The following tidbit may empower physicians to identify breast cancer patients under a risk of relapse. Scientists from the Michigan State University claim to have discovered a genetic pathway that affects the development of breast cancer. The research seemingly highlights the role of E2F family genes that control cell division and growth.
The investigation found that activation of the specific gene E2F2 was linked with a higher probability of breast cancer relapse in humans. With the help of rodent models, experts noted that excluding the E2F2 gene reduces the threat of a tumor. Having laid hands on the genes that are being activated, doctors can probably recommend treatments for breast cancer and other diseases to individuals with certain genetic makeups. So breast cancer patients with over-expression of a gene called HER2 can be seemingly treated with the antibody Herceptin, which specifically targets the cells over-expressing HER2.
The current research focused on tumors initiated by the gene Myc that is believed to be 15 percent more in all human breast cancer cases. It was pointed out that basal tumors may be very much like the so-called ‘triple negative tumors’ in human breast cancer that are more prevalent among blacks and are much more difficult to treat.
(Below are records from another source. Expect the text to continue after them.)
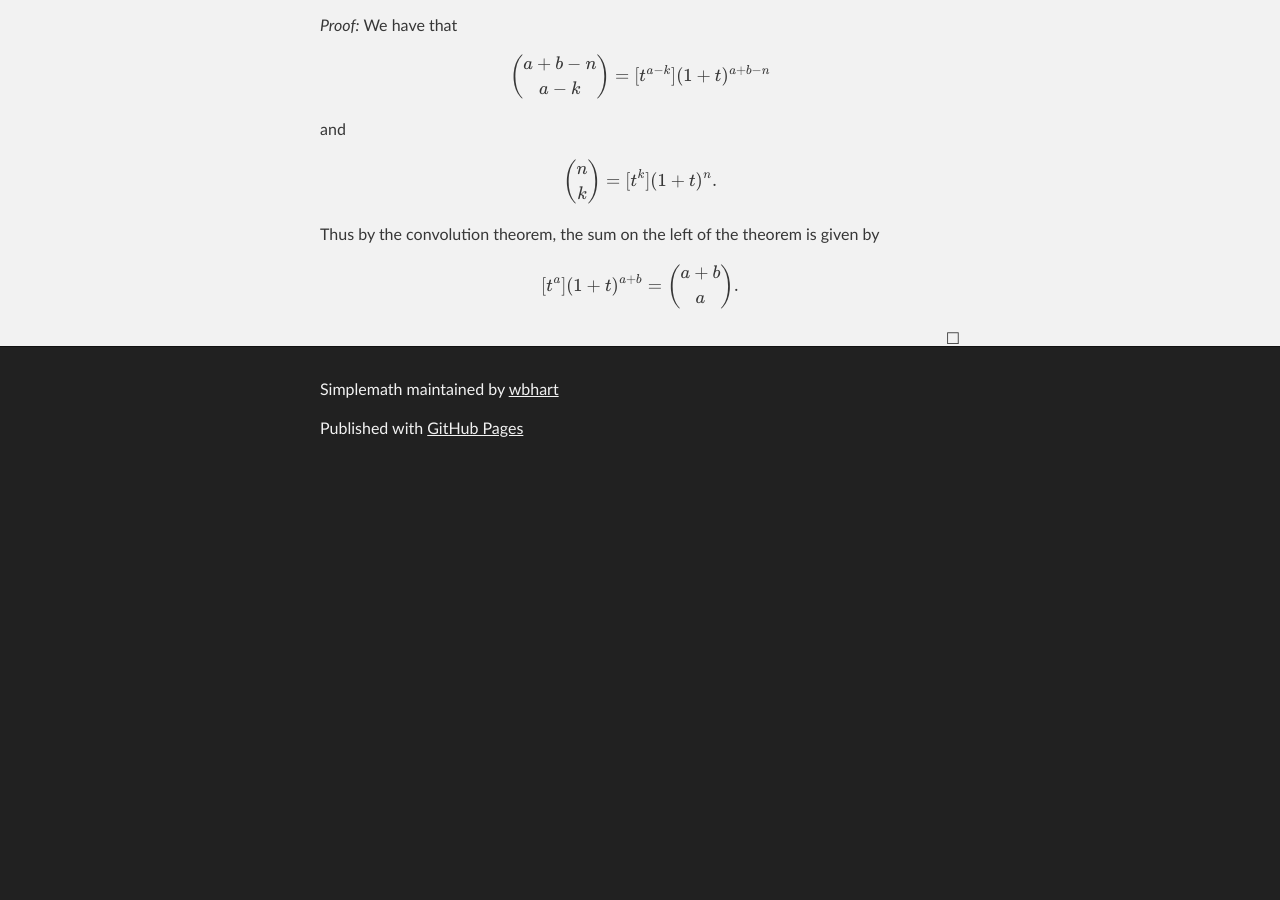
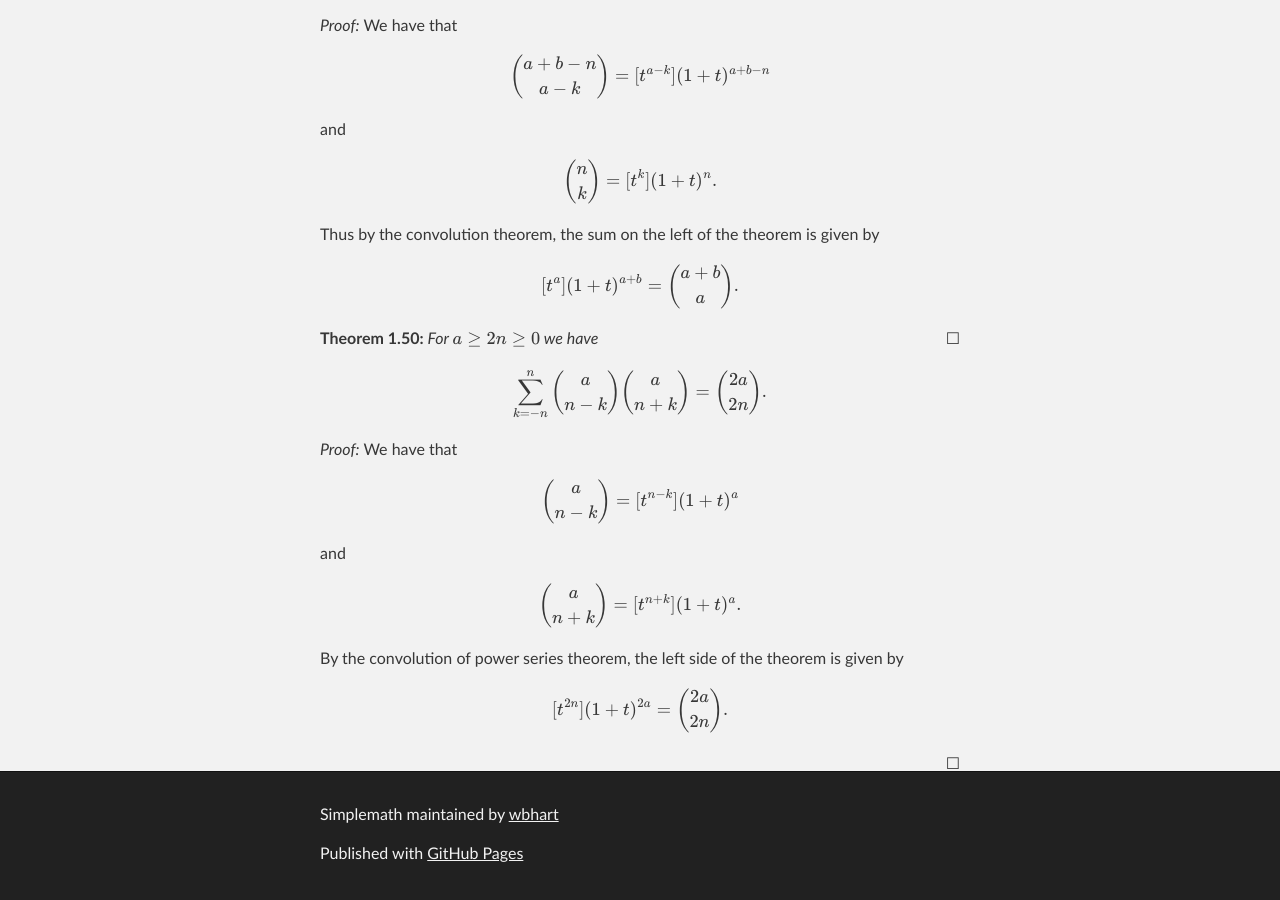
Before and after one commit to wbhart/SimpleMath, a Jekyll site: the page built from binomial.html, in a window 1280 px wide and 900 px high, scrolled down 15724 px. Built offline with Jekyll 4.4.1, drawn with Linux system fonts in a browser that asks for light colours; formulas are drawn with MathJax 3; before the commit the page ends 16199 px from its top, so only the background shows below that.

Commit message:
Update binomial.html

```diff
--- a/binomial.html
+++ b/binomial.html
@@ -550,3 +550,17 @@ $$\binom{n}{k} = [t^k] (1 + t)^n.$$
 Thus by the convolution theorem, the sum on the left of the theorem is given by
 $$[t^a] (1 + t)^{a + b} = \binom{a + b}{a}.$$
 </proof>
+
+<theorem> For $a \geq 2n \geq 0$ we have
+$$\sum_{k = -n}^n \binom{a}{n - k}\binom{a}{n + k} = \binom{2a}{2n}.$$
+</theorem>
+
+<proof> We have that
+$$\binom{a}{n - k} = [t^{n - k}] (1 + t)^a$$
+
+and
+$$\binom{a}{n + k} = [t^{n + k}] (1 + t)^a.$$
+
+By the convolution of power series theorem, the left side of the theorem is given by
+$$[t^{2n}] (1 + t)^{2a} = \binom{2a}{2n}.$$
+</proof>
```
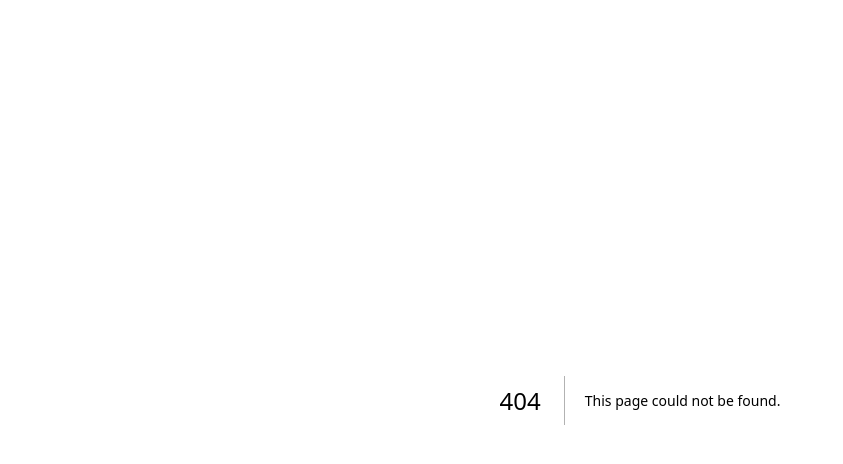
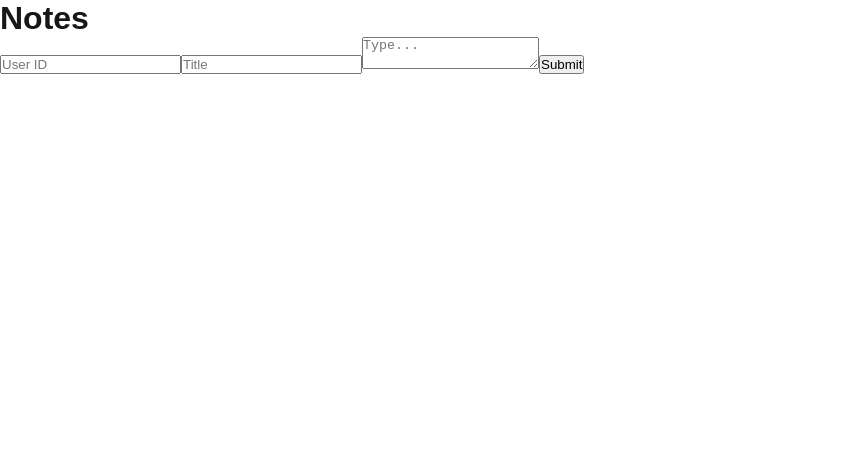
Before and after one commit to JoeArias1121/notaibly, a Next.js app: page /notes in a window 1280 px wide. Before the commit this address had no page. Shown: the top 464 px of the page, without its empty margins (0-843 px from the left). Built offline with nearby package versions, Linux system fonts and the light colour scheme.

Commit message:
made skeleton of notes page

```diff
--- /dev/null
+++ b/src/app/notes/page.tsx
@@ -0,0 +1,23 @@
+
+
+function NotesPage() {
+
+  const onSubmit = (formData: FormData) => {
+    console.log(formData);
+
+  }
+
+  return (
+    <>
+      <h1>Notes</h1>
+      <form action="onSubmit" method="POST">
+        <input type="number" name="userId" placeholder="User ID" />
+        <input type="text" name="title" placeholder="Title" />
+        <textarea name="content" placeholder="Type..."></textarea>
+        <button type="submit">Submit</button>
+      </form>
+    </>
+  );
+}
+
+export default NotesPage;
```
Eran Andrechek, an assistant professor in the MSU Department of Physiology and lead investigator and colleagues will be conducting further investigations to examine how therapies can be designed for specific tumor types by combining genomics and current medicines.
The research appears online and will be published in the journal Cancer Research.